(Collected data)
========

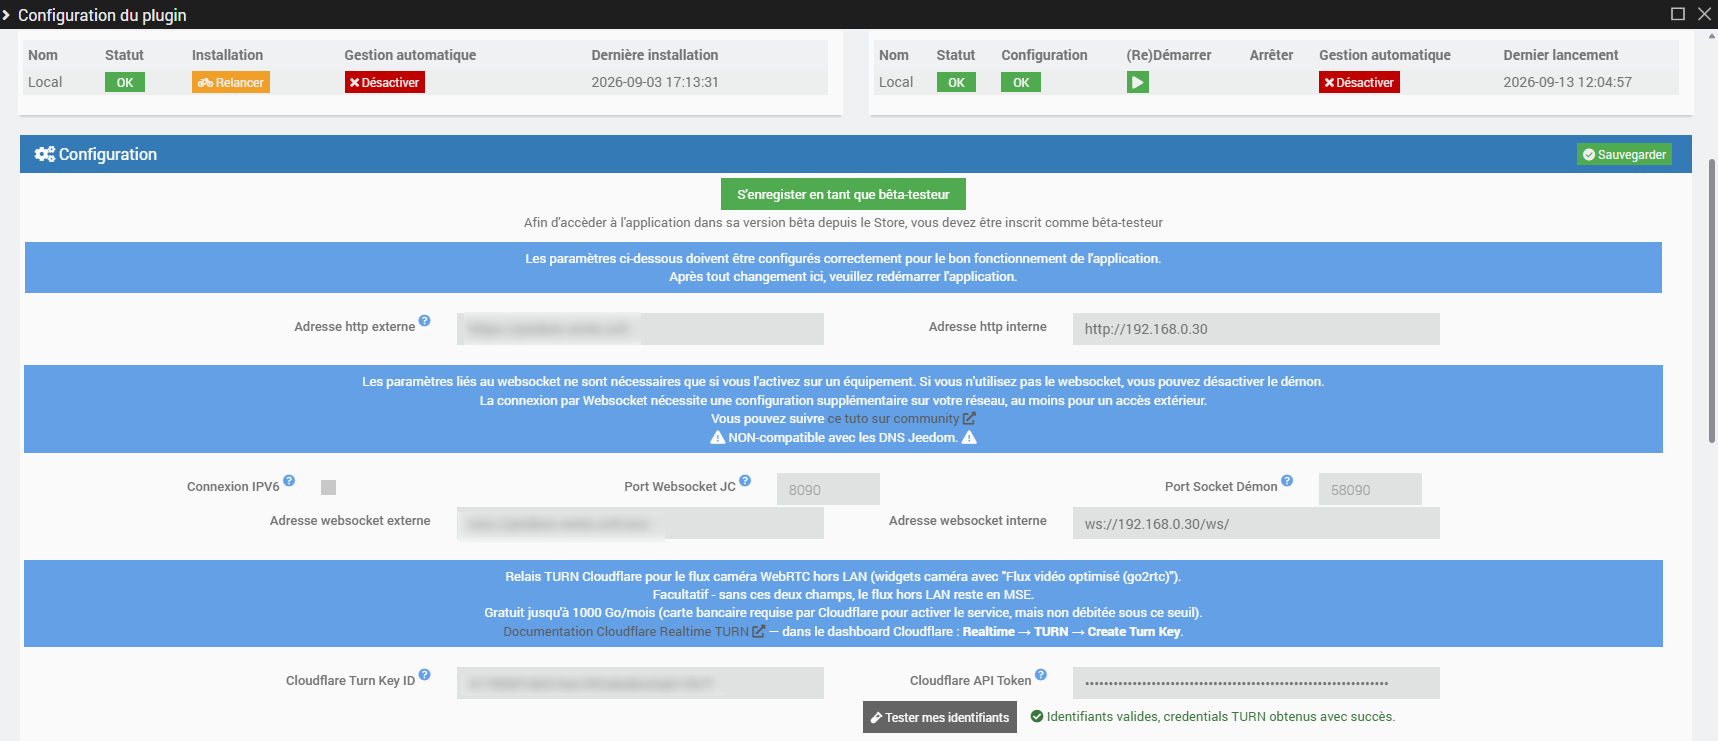
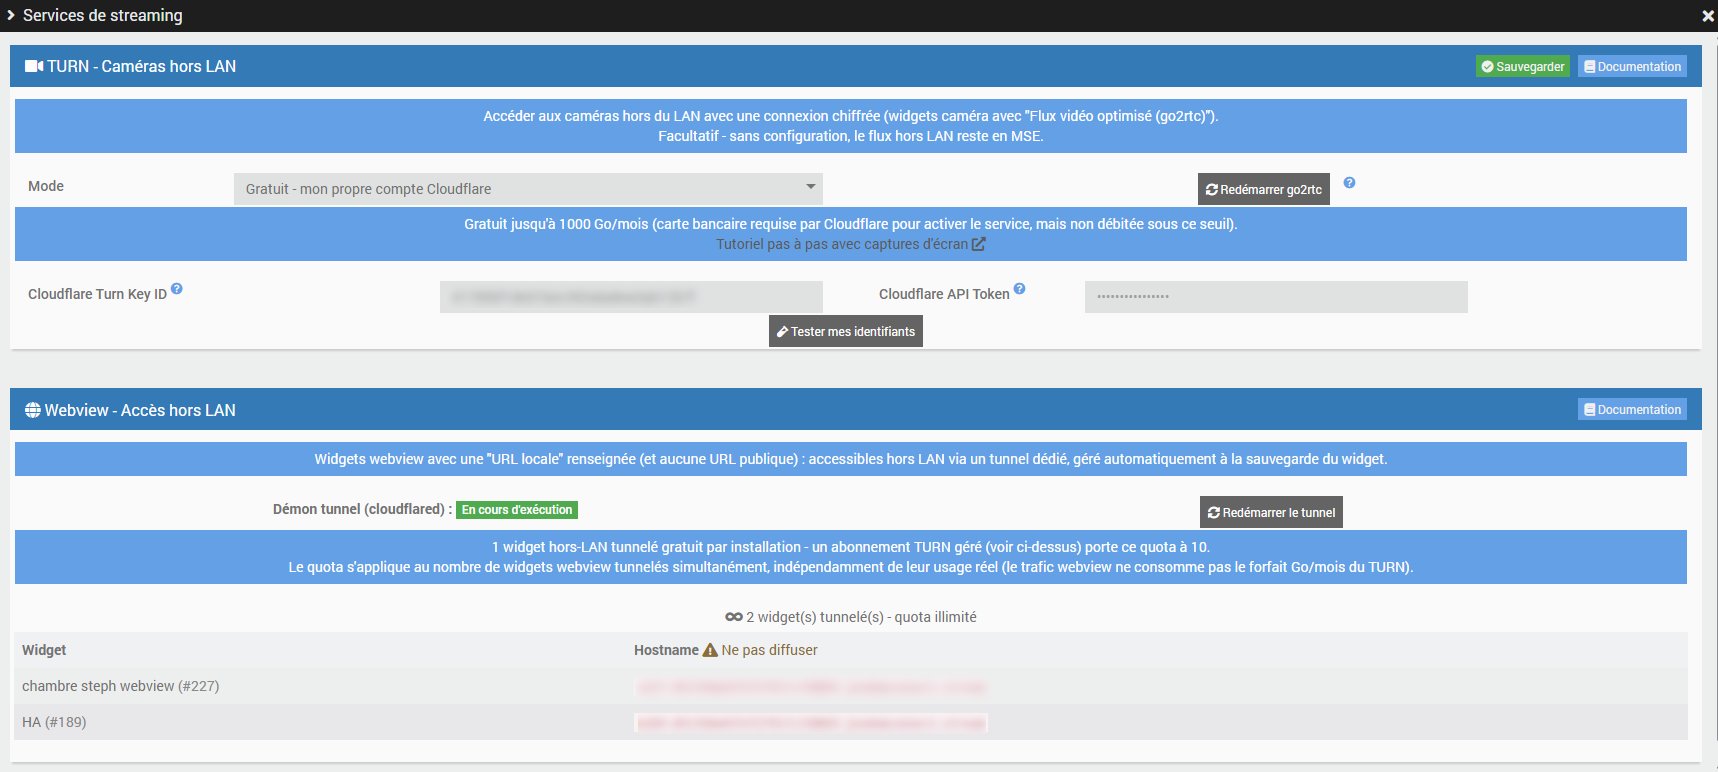
doc update

diff --git a/docs/documentation/integration/cameraTurn.md b/docs/documentation/integration/cameraTurn.md
@@ -6,7 +6,7 @@ sidebar_position: 6
 
 Les widgets caméra utilisant l'option **"Flux vidéo optimisé (go2rtc)"** peuvent afficher le flux vidéo en **WebRTC** (faible latence, quasi instantané) même lorsque vous consultez votre caméra depuis l'extérieur de votre réseau local. Pour que cela fonctionne hors LAN, un **relais TURN** est nécessaire : un service intermédiaire qui permet à votre téléphone et à votre Jeedom de se joindre malgré les box/routeurs qui bloquent les connexions entrantes directes.
 
-Cette configuration se trouve sur la page `Configuration` du plugin JeedomConnect, section **Relais TURN pour le flux caméra WebRTC hors LAN**.
+Cette configuration se trouve sur la page `Gestion` du plugin JeedomConnect, bouton **Services de streaming** (section TURN), et peut aussi être gérée directement depuis l'application mobile : **Préférences &gt; Caméras hors LAN**.
 
 :::info
 Cette configuration est **entièrement facultative**. Sans elle, vos caméras hors LAN continuent de fonctionner normalement, simplement avec un flux vidéo un peu moins réactif (mode MSE, sans relais).
@@ -18,15 +18,15 @@ Cette configuration est **entièrement facultative**. Sans elle, vos caméras ho
 |---|---|---|---|
 | **Pas de TURN configuré** | Gratuit | Aucun | Illimité (mode MSE, moins réactif) |
 | **Gratuit - mon propre compte Cloudflare** | Gratuit | Un compte Cloudflare (carte bancaire demandée, non débitée sous le seuil) | 1000 Go/mois |
-| **Payant - abonnement géré** | 6€/an | Aucun (licence envoyée par e-mail) | Essai : 4 Go/7 jours sans CB, puis 10 Go/mois |
+| **Payant - abonnement géré** | ~6€/an | Aucun (achat intégré App Store / Google Play) | Essai : 4 Go/7 jours sans CB, puis 10 Go/mois |
 
-Le choix se fait via le menu déroulant **Mode**, en haut de la section TURN.
+Le choix se fait via le sélecteur **Mode**, disponible aussi bien dans la modale **Services de streaming** du plugin (page Gestion) que dans l'application (Préférences &gt; Caméras hors LAN).
 
 ## Mode gratuit : votre propre compte Cloudflare
 
 Vous créez vous-même un compte Cloudflare (gratuit jusqu'à 1000 Go de données relayées par mois, largement suffisant pour un usage personnel) et renseignez votre **Turn Key ID** et votre **API Token** dans le plugin. Cloudflare demande une carte bancaire pour activer le service, mais elle n'est débitée que si vous dépassez ce palier gratuit.
 
-Un bouton **Tester mes identifiants** permet de vérifier que tout est correctement configuré avant de l'utiliser en conditions réelles.
+Un bouton **Tester l'accès** permet de vérifier que tout est correctement configuré avant de l'utiliser en conditions réelles.
 
 👉 Le pas-à-pas complet avec captures d'écran se trouve dans le [tutoriel dédié](../../tutorials/cloudflare_turn.md).
 
@@ -44,23 +44,29 @@ Une fois démarré, l'essai ne peut ni être mis en pause, ni être réinitialis
 
 ### Abonnement
 
-Passé l'essai (ou pour s'abonner directement), un abonnement à **6€/an** donne accès à **10 Go/mois**, sans limite de durée. L'abonnement se souscrit via le lien **S'abonner** de la section, qui vous redirige vers la boutique en ligne (Lemon Squeezy). Une **clé de licence** vous est envoyée par e-mail après paiement : renseignez-la dans le champ **Clé de licence**, sauvegardez la page, puis cliquez sur **Activer ma licence**.
+Passé l'essai (ou pour s'abonner directement), un abonnement à **~6€/an** donne accès à **10 Go/mois**, sans limite de durée. Contrairement à l'essai gratuit (qui se démarre depuis le plugin), l'abonnement s'achète et se gère **depuis l'application mobile** : **Préférences &gt; Caméras hors LAN &gt; S'abonner** - un achat intégré classique (App Store sur iOS, Google Play sur Android), sans clé à saisir nulle part. L'abonnement est rattaché à votre installation Jeedom (pas à votre téléphone) : une fois souscrit, tous les appareils connectés à cette même box en bénéficient.
 
-Un bouton **Tester ma licence** (ou l'essai en cours) permet de vérifier à tout moment que tout fonctionne.
+Si vous changez de téléphone ou réinstallez l'application, le bouton **Restaurer mes achats** (même écran) permet de récupérer un abonnement déjà payé sans repayer.
+
+:::tip
+Ce même abonnement augmente aussi le quota de widgets [Web View accessibles hors LAN via tunnel](./webviewTunnel.md) (1 → 10 widgets) - même s'il est présenté ici pour les caméras.
+:::
+
+Un bouton **Tester l'accès** (ou l'essai en cours) permet de vérifier à tout moment que tout fonctionne - disponible à la fois dans le plugin et dans l'application.
 
 ### Suivi de consommation
 
-Une fois l'essai démarré ou la licence activée, un encart affiche en temps réel :
+Une fois l'essai démarré ou l'abonnement actif, un encart affiche en temps réel (dans le plugin comme dans l'application) :
 
 - le nombre de jours restants (essai) ou le mois en cours (abonnement)
 - la consommation réelle en Go, par rapport au quota (4 Go pour l'essai, 10 Go/mois pour l'abonnement)
 
-### Quota dépassé ou licence invalide
+### Quota dépassé ou abonnement inactif
 
-Si le quota est atteint, si l'essai est terminé, ou si la licence n'est plus valide (abonnement expiré ou résilié), l'accès au mode payant est **automatiquement bloqué** : les caméras hors LAN ne pourront plus se connecter via ce relais tant que la situation n'est pas corrigée (renouvellement, nouvelle licence, ou attente du mois suivant pour un abonnement actif).
+Si le quota est atteint, si l'essai est terminé, ou si l'abonnement n'est plus actif (résilié, expiré, ou paiement refusé), l'accès au mode payant est **automatiquement bloqué** : les caméras hors LAN ne pourront plus se connecter via ce relais tant que la situation n'est pas corrigée (renouvellement, nouvel abonnement, ou attente du mois suivant pour un abonnement actif).
 
 Dans ce cas, un message apparaît dans le **centre de messages de Jeedom** (l'icône en forme de cloche dans le bandeau Jeedom) pour vous prévenir de la raison exacte. Ce message disparaît automatiquement dès que la situation est corrigée.
 
 ## Redémarrer go2rtc
 
-go2rtc (le composant qui gère les flux vidéo) n'est pas le démon principal du plugin et n'apparaît donc pas sur la page équipement avec les contrôles habituels de démon Jeedom. Un bouton **Redémarrer go2rtc**, situé à côté du sélecteur de **Mode**, permet de le relancer manuellement - notamment nécessaire après un changement de mode TURN pour que le nouveau relais soit pris en compte.
+go2rtc (le composant qui gère les flux vidéo) n'est pas le démon principal du plugin et n'apparaît donc pas sur la page équipement avec les contrôles habituels de démon Jeedom. Un bouton **Redémarrer go2rtc** - disponible à la fois à côté du sélecteur de **Mode** dans le plugin, et dans l'écran Caméras hors LAN de l'application - permet de le relancer manuellement, notamment nécessaire après un changement de mode TURN pour que le nouveau relais soit pris en compte.

diff --git a/docs/documentation/integration/webviewTunnel.md b/docs/documentation/integration/webviewTunnel.md
@@ -1,0 +1,50 @@
+---
+id: webviewTunnel
+title: Web View hors LAN (tunnel)
+sidebar_position: 7
+---
+
+Le widget **Web View** permet d'afficher n'importe quelle page web (design, dashboard, ou interface d'un autre service comme Zigbee2MQTT, Frigate, une caméra IP...) directement dans l'application. Lorsque cette page n'est accessible que depuis votre réseau local (champ **URL locale**), JeedomConnect peut créer automatiquement un **tunnel** pour la rendre également accessible hors de votre domicile, sans aucune configuration réseau de votre part (pas de redirection de port, pas de nom de domaine personnel).
+
+:::info
+Cette fonctionnalité est **entièrement automatique et facultative**. Elle se déclenche dès qu'un widget Web View possède une **URL locale** renseignée, et que les champs **URL** et **Commande URL** sont vides. Aucun compte à créer, contrairement au relais TURN caméra.
+:::
+
+## Fonctionnement
+
+Contrairement à l'ancien système de proxy (réécriture de page à la volée), JeedomConnect utilise ici un **vrai tunnel réseau** ([Cloudflare Tunnel](https://www.cloudflare.com/products/tunnel/)) : votre appareil communique directement avec la page cible via l'edge Cloudflare, comme s'il était sur votre réseau local. Cela permet de faire fonctionner nativement des pages plus complexes (WebSocket, Server-Sent Events, routage par chemin...) qui ne fonctionnaient pas de façon fiable avec l'ancienne méthode.
+
+Dès l'enregistrement d'un widget concerné, un nom d'hôte public unique lui est attribué, et un petit démon (`cloudflared`) est installé puis démarré automatiquement sur votre Jeedom pour établir la liaison. Vous n'avez rien à faire de plus : le widget utilisera automatiquement la bonne adresse selon que vous êtes sur le réseau local ou non.
+
+:::caution
+Si votre widget affiche une page vide ou une erreur hors LAN alors que l'**URL locale** est bien renseignée, vérifiez que ce champ contient bien l'adresse et non le champ **URL** (celui-ci est réservé à l'ID d'un design, au mot-clé `dashboard`, ou à une URL déjà accessible depuis l'extérieur).
+:::
+
+## Quota
+
+Comme pour le relais TURN caméra, ce service est hébergé par le développeur de JeedomConnect et donc soumis à un quota, par installation Jeedom :
+
+| | Widgets tunnelés |
+|---|---|
+| **Sans abonnement** | 1 |
+| **Avec abonnement TURN géré actif** (ou essai en cours) | 10 |
+
+Si vous atteignez ce quota, l'enregistrement d'un nouveau widget hors LAN échoue (un message d'erreur l'indique dans le plugin). Pour libérer un emplacement, videz le champ **URL locale** d'un widget existant (ou supprimez-le). Pour augmenter le quota à 10, un [abonnement au service TURN géré](./cameraTurn.md) suffit - même s'il est initialement destiné aux caméras, il augmente aussi ce quota.
+
+:::caution Quota qui diminue (fin d'essai, résiliation)
+Si votre quota redescend (essai TURN terminé sans abonnement, résiliation...) et que vous avez plus de widgets tunnelés que ce nouveau quota ne le permet, les widgets **excédentaires sont automatiquement désactivés** (hostname libéré) - les plus récemment activés en premier, les plus anciens sont conservés en priorité. Ce contrôle s'effectue périodiquement en arrière-plan, pas instantanément à la minute où l'abonnement expire.
+:::
+
+### Réactiver un widget après un changement de quota
+
+Si vous vous abonnez (ou démarrez l'essai) après avoir été bloqué par le quota, **une simple sauvegarde du widget concerné suffit** à retenter l'enregistrement automatiquement - inutile de retoucher l'**URL locale**.
+
+En revanche, si un widget était déjà tunnelé avec succès puis a été désactivé par le mécanisme ci-dessus (quota redescendu entre-temps), le plugin ne peut pas savoir spontanément que son tunnel a été coupé côté serveur : une sauvegarde sans rien changer ne relance donc pas l'enregistrement dans ce cas précis. Il faut alors modifier légèrement puis valider à nouveau le champ **URL locale** (par exemple ajouter puis retirer un caractère) pour forcer la reprise.
+
+## Gestion depuis le plugin
+
+Rendez-vous sur la page `Gestion` du plugin JeedomConnect, puis cliquez sur **Services de streaming**, section **Webview - Accès hors LAN**. Vous y trouverez :
+
+- Le statut du démon `cloudflared` et un bouton pour le redémarrer si besoin
+- Votre quota actuel (nombre de widgets tunnelés / quota total)
+- La liste des widgets actuellement tunnelés, avec leur nom et leur nom d'hôte public

diff --git a/docs/tutorials/cloudflare_turn.md b/docs/tutorials/cloudflare_turn.md
@@ -71,7 +71,7 @@ Le **Jeton d'API** n'est affiché **qu'une seule fois**, à cet instant. Copiez-
 
 ## Étape 5 - Renseigner les identifiants dans JeedomConnect
 
-Rendez-vous sur la page `Configuration` du plugin JeedomConnect, jusqu'à la section décrivant le relais TURN Cloudflare :
+Rendez-vous sur la page `Gestion` du plugin JeedomConnect, cliquez sur **Services de streaming**, jusqu'à la section décrivant le relais TURN Cloudflare :
 
 <img src="../../img/tutorials/cloudflare_turn_8.png" width="80%" />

========

Your task ▸ Return word for word the lines from the beginning of the entries through the line that contains "moins réactif) |", both ends included, but no pictures.

Solution to the exercise ▸
doc update

diff --git a/docs/documentation/integration/cameraTurn.md b/docs/documentation/integration/cameraTurn.md
@@ -6,7 +6,7 @@ sidebar_position: 6
 
 Les widgets caméra utilisant l'option **"Flux vidéo optimisé (go2rtc)"** peuvent afficher le flux vidéo en **WebRTC** (faible latence, quasi instantané) même lorsque vous consultez votre caméra depuis l'extérieur de votre réseau local. Pour que cela fonctionne hors LAN, un **relais TURN** est nécessaire : un service intermédiaire qui permet à votre téléphone et à votre Jeedom de se joindre malgré les box/routeurs qui bloquent les connexions entrantes directes.
 
-Cette configuration se trouve sur la page `Configuration` du plugin JeedomConnect, section **Relais TURN pour le flux caméra WebRTC hors LAN**.
+Cette configuration se trouve sur la page `Gestion` du plugin JeedomConnect, bouton **Services de streaming** (section TURN), et peut aussi être gérée directement depuis l'application mobile : **Préférences &gt; Caméras hors LAN**.
 
 :::info
 Cette configuration est **entièrement facultative**. Sans elle, vos caméras hors LAN continuent de fonctionner normalement, simplement avec un flux vidéo un peu moins réactif (mode MSE, sans relais).
@@ -18,15 +18,15 @@ Cette configuration est **entièrement facultative**. Sans elle, vos caméras ho
 |---|---|---|---|
 | **Pas de TURN configuré** | Gratuit | Aucun | Illimité (mode MSE, moins réactif) |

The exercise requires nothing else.